++++ Source material

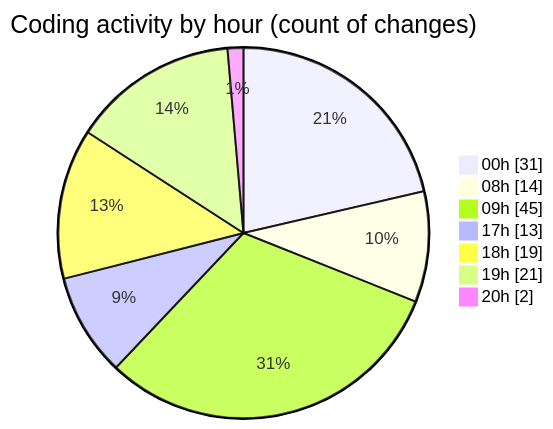
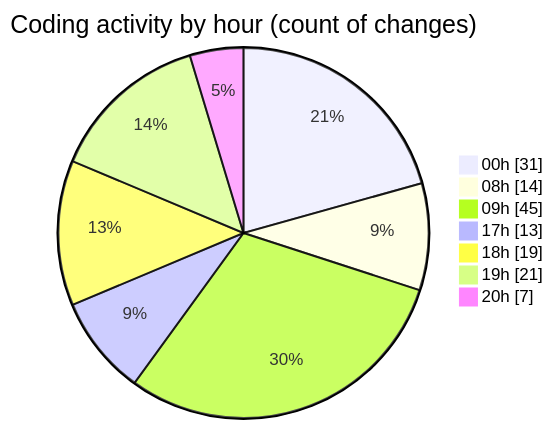
One commit to lephambinh05/code-tracking changed the second of 2 diagrams in 2025-08-03/studybuddy/README.md. Above: the diagram before and after it, drawn with Mermaid. The commit also changed other lines of this file and 1 other file, not shown here.

````diff
--- a/2025-08-03/studybuddy/README.md
+++ b/2025-08-03/studybuddy/README.md
@@ -75,11 +77,11 @@
 ```mermaid
 pie showData
 title Coding activity by hour (count of changes)
 "00h" : 31
 "08h" : 14
 "09h" : 45
 "17h" : 13
 "18h" : 19
 "19h" : 21
-"20h" : 2
+"20h" : 7
 ```
````
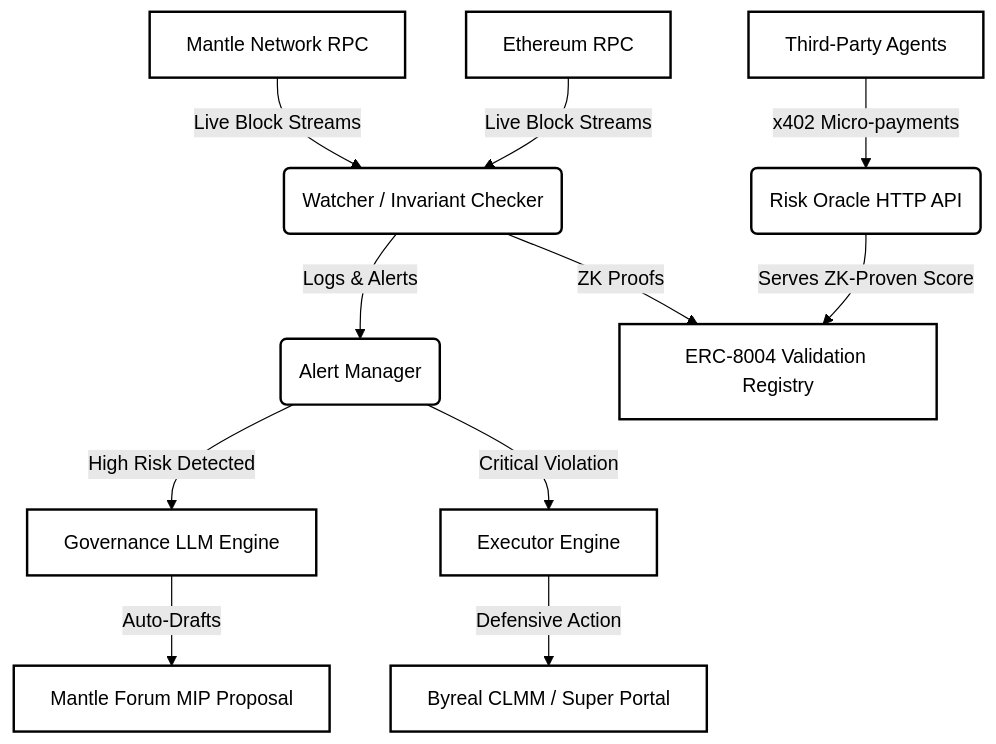
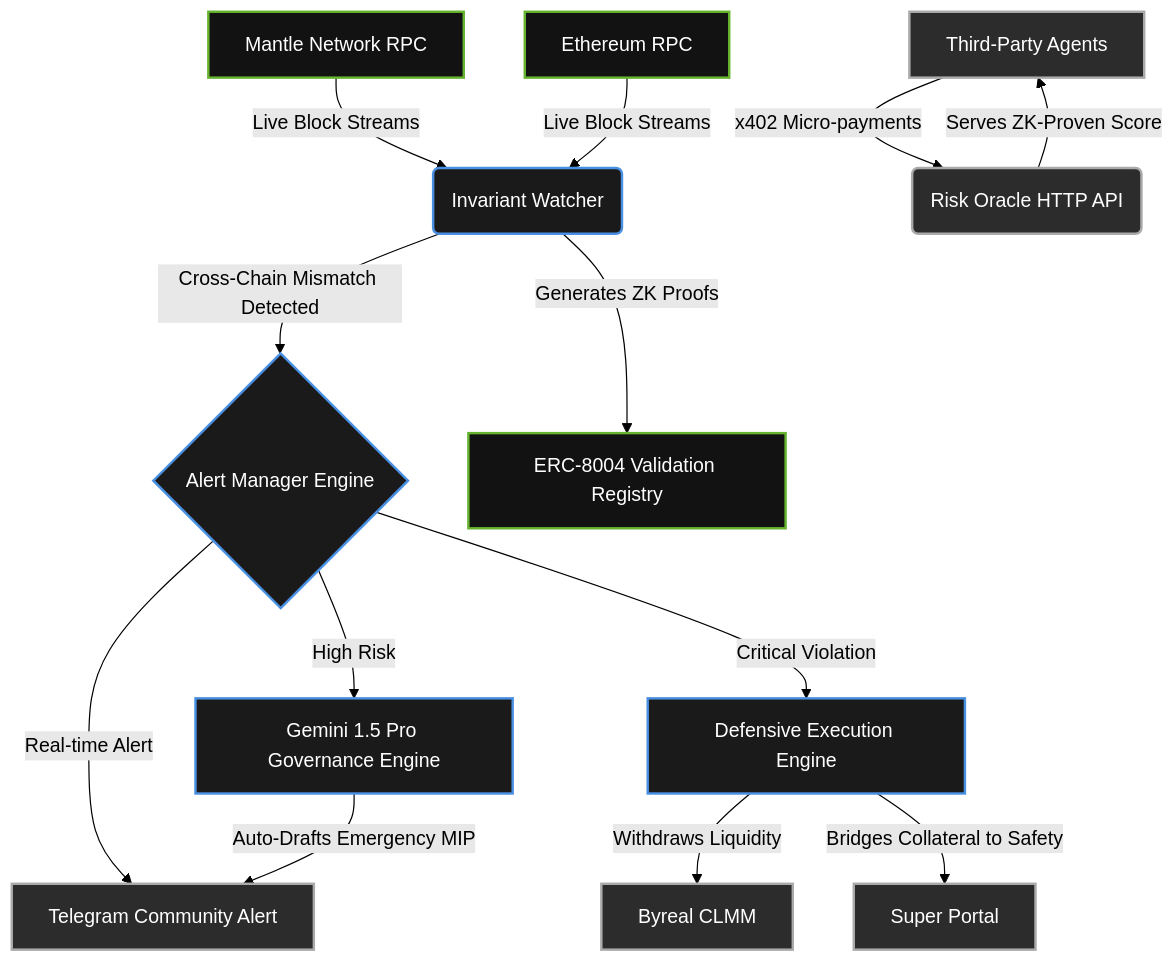
The first of 2 diagrams in README.md (Lakshmikanth-3/mantle), drawn with Mermaid (forest theme) before and after one commit. The commit also changed other lines of this file and 4 other files, not shown here.

Commit message:
docs: overhaul README and simplify architecture to use Telegram native alerts

````diff
--- a/README.md
+++ b/README.md
@@ -27,20 +19,27 @@
 ```mermaid
 graph TD
-    classDef default fill:#ffffff,stroke:#000000,stroke-width:2px,color:#000000;
+    classDef mantle fill:#121212,stroke:#65b32e,stroke-width:2px,color:#ffffff;
+    classDef core fill:#1a1a1a,stroke:#4a90e2,stroke-width:2px,color:#ffffff;
+    classDef external fill:#2c2c2c,stroke:#aaaaaa,stroke-width:2px,color:#ffffff;
     
-    A[Mantle Network RPC] -->|Live Block Streams| B(Watcher / Invariant Checker)
+    A[Mantle Network RPC] -->|Live Block Streams| B(Invariant Watcher)
     A2[Ethereum RPC] -->|Live Block Streams| B
-    B -->|Logs & Alerts| C(Alert Manager)
     
-    C -->|High Risk Detected| D[Governance LLM Engine]
-    C -->|Critical Violation| E[Executor Engine]
+    B -->|Cross-Chain Mismatch Detected| C{Alert Manager Engine}
     
-    D -->|Auto-Drafts| F[Mantle Forum MIP Proposal]
-    E -->|Defensive Action| G[Byreal CLMM / Super Portal]
+    C -->|High Risk| D[Gemini 1.5 Pro Governance Engine]
+    C -->|Critical Violation| E[Defensive Execution Engine]
+    C -->|Real-time Alert| T[Telegram Community Alert]
     
-    B -->|ZK Proofs| H[ERC-8004 Validation Registry]
+    D -->|Auto-Drafts Emergency MIP| T
+    E -->|Withdraws Liquidity| G[Byreal CLMM]
+    E -->|Bridges Collateral to Safety| G2[Super Portal]
+    
+    B -->|Generates ZK Proofs| H[ERC-8004 Validation Registry]
     I[Third-Party Agents] -->|x402 Micro-payments| J(Risk Oracle HTTP API)
-    J -->|Serves ZK-Proven Score| H
+    J -->|Serves ZK-Proven Score| I
     
-    class A,A2,B,C,D,E,F,G,H,I,J default;
+    class A,A2,H mantle;
+    class B,C,D,E core;
+    class G,G2,T,I,J external;
 ```
````
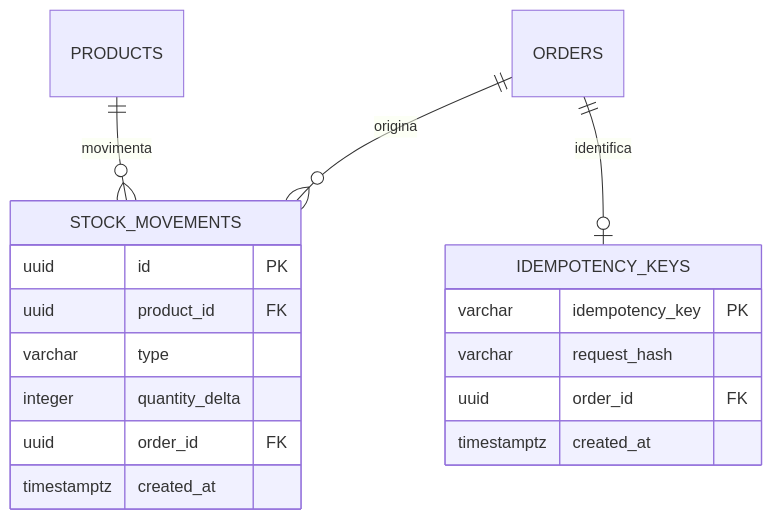
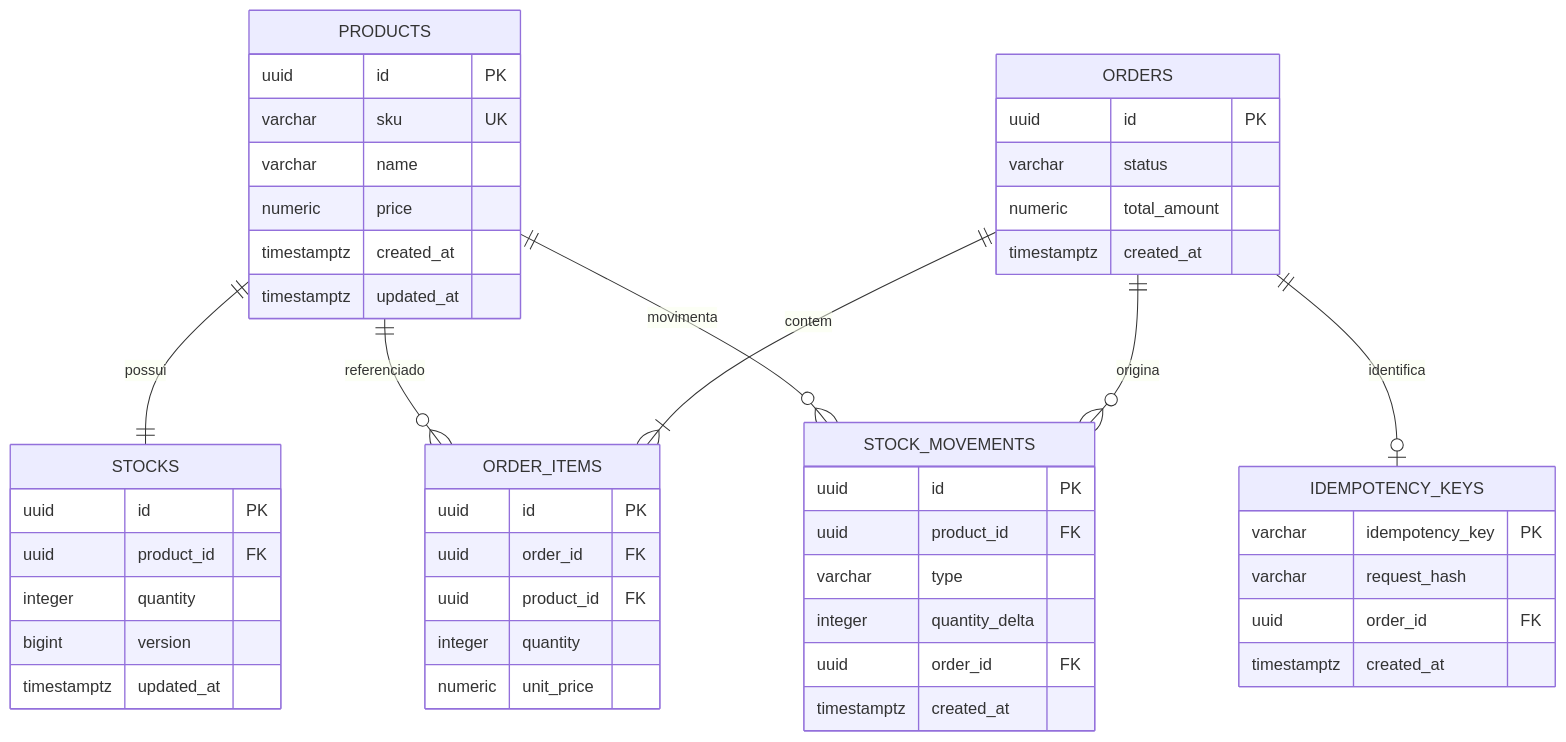
The third of 3 diagrams in README.md (nevvesdev/inventory-guard), drawn with Mermaid before and after one commit. The commit also changed other lines of this file, not shown here.

````diff
--- a/README.md
+++ b/README.md
@@ -169,20 +155,51 @@
 ```mermaid
 erDiagram
+    PRODUCTS ||--|| STOCKS : possui
+    PRODUCTS ||--o{ ORDER_ITEMS : referenciado
     PRODUCTS ||--o{ STOCK_MOVEMENTS : movimenta
+    ORDERS ||--|{ ORDER_ITEMS : contem
     ORDERS ||--o{ STOCK_MOVEMENTS : origina
     ORDERS ||--o| IDEMPOTENCY_KEYS : identifica
+    PRODUCTS {
+        uuid id PK
+        varchar sku UK
+        varchar name
+        numeric price
+        timestamptz created_at
+        timestamptz updated_at
+    }
+    STOCKS {
+        uuid id PK
+        uuid product_id FK
+        integer quantity
+        bigint version
+        timestamptz updated_at
+    }
+    ORDERS {
+        uuid id PK
+        varchar status
+        numeric total_amount
+        timestamptz created_at
+    }
+    ORDER_ITEMS {
+        uuid id PK
+        uuid order_id FK
+        uuid product_id FK
+        integer quantity
+        numeric unit_price
+    }
     STOCK_MOVEMENTS {
         uuid id PK
         uuid product_id FK
         varchar type
         integer quantity_delta
         uuid order_id FK
         timestamptz created_at
     }
     IDEMPOTENCY_KEYS {
         varchar idempotency_key PK
         varchar request_hash
         uuid order_id FK
         timestamptz created_at
     }
 ```
````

++++++++

● Activity:
If a line of the data contains the word "README", it should be counted; state the total and nothing more.

● Exercise answer:
10